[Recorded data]
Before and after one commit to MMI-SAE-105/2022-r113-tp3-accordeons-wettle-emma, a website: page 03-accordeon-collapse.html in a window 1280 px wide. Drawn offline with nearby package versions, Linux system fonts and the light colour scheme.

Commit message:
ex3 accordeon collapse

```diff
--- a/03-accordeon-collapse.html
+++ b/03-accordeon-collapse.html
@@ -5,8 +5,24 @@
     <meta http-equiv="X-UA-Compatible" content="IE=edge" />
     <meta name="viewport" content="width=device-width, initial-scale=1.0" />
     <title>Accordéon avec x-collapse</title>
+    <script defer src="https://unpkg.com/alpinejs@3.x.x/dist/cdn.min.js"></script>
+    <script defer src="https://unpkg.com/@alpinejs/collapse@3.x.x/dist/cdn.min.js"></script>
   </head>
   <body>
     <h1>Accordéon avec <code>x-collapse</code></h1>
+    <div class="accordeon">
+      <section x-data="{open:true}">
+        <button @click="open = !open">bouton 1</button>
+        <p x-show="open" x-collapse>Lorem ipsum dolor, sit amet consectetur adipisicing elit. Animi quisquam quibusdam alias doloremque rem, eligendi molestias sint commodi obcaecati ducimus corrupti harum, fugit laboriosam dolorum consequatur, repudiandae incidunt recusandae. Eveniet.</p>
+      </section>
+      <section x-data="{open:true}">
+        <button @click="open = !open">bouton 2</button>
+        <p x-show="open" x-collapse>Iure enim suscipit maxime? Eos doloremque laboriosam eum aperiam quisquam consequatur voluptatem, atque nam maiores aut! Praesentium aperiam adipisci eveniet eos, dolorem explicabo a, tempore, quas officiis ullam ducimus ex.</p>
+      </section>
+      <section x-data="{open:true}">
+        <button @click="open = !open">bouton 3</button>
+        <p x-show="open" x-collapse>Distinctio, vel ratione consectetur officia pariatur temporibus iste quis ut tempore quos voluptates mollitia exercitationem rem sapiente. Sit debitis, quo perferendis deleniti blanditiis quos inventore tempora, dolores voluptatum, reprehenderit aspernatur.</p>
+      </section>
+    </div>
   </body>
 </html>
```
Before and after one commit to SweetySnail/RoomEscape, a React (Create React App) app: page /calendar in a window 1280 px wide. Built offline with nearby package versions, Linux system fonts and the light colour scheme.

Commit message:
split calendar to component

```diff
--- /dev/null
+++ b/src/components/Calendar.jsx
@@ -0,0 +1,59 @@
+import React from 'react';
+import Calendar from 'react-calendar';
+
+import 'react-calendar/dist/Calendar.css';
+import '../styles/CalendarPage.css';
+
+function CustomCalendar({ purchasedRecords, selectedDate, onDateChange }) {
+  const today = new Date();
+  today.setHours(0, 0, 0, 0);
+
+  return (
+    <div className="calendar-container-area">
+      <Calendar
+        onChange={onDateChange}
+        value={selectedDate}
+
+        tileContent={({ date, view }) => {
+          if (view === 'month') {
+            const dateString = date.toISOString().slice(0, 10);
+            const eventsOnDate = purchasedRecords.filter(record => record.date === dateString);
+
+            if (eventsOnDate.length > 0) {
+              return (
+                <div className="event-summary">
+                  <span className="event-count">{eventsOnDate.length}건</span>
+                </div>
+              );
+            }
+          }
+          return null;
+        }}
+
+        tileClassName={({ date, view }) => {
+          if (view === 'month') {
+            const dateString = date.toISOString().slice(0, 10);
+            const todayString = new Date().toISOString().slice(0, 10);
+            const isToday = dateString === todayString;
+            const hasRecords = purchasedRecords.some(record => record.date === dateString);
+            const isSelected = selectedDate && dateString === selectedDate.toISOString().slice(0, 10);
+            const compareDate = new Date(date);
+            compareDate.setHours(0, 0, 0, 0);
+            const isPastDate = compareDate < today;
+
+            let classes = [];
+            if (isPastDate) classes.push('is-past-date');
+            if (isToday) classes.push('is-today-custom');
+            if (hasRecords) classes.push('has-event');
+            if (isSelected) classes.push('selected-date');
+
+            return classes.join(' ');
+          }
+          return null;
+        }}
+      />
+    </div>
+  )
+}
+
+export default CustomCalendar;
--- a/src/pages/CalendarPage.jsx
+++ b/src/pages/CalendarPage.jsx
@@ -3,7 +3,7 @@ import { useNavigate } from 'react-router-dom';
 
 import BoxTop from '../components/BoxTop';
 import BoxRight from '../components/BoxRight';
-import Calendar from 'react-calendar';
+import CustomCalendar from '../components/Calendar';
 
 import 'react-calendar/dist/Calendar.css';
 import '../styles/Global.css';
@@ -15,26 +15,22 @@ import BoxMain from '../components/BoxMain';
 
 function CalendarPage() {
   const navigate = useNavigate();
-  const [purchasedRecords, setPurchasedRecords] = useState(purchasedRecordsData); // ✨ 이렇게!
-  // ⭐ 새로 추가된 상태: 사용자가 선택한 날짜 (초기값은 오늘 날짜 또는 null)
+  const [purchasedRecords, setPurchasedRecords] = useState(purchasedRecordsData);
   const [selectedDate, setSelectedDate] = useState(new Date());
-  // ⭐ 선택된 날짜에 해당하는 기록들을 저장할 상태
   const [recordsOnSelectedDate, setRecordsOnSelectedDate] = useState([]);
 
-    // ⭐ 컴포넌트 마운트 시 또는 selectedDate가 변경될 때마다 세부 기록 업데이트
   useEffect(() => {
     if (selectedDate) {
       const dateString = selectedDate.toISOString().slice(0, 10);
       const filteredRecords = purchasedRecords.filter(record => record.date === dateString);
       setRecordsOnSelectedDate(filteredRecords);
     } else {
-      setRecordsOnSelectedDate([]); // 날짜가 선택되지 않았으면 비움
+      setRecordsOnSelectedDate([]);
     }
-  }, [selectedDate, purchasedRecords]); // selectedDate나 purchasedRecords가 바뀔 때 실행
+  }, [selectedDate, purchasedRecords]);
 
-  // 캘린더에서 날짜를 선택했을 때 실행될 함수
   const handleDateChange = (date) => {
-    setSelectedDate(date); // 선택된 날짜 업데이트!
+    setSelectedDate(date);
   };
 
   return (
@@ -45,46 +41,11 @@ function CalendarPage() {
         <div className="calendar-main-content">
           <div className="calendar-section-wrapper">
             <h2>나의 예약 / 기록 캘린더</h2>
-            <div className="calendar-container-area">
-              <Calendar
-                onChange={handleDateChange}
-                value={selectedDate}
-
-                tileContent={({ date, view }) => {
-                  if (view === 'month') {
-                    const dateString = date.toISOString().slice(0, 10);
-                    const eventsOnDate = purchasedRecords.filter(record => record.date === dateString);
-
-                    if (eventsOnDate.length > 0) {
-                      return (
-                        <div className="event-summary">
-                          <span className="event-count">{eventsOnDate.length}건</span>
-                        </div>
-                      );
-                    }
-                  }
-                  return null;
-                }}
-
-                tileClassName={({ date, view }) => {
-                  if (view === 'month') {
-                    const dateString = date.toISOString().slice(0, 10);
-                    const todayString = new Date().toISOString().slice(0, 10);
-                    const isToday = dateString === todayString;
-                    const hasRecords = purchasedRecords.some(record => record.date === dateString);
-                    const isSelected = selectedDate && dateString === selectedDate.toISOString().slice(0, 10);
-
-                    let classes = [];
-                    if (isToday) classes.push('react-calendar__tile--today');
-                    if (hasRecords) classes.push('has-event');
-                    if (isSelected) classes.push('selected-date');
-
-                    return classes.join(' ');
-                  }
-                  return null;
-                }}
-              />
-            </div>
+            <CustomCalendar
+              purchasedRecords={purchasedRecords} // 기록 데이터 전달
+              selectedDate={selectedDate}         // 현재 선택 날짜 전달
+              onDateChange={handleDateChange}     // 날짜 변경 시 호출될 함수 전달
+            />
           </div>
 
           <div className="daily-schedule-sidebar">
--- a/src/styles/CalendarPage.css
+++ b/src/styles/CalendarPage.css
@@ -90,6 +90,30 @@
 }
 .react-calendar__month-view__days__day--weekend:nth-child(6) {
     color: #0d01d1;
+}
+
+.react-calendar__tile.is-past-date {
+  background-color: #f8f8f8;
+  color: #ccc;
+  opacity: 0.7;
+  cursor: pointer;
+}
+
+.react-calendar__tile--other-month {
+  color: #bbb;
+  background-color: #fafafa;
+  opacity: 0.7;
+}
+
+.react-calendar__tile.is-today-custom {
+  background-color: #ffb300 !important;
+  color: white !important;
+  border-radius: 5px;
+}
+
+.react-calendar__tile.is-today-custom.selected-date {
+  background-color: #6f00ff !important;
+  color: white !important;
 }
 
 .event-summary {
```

* What the task asks
Look through the lines above for "color". Say how many have it, and give no other words.

* The completed task
9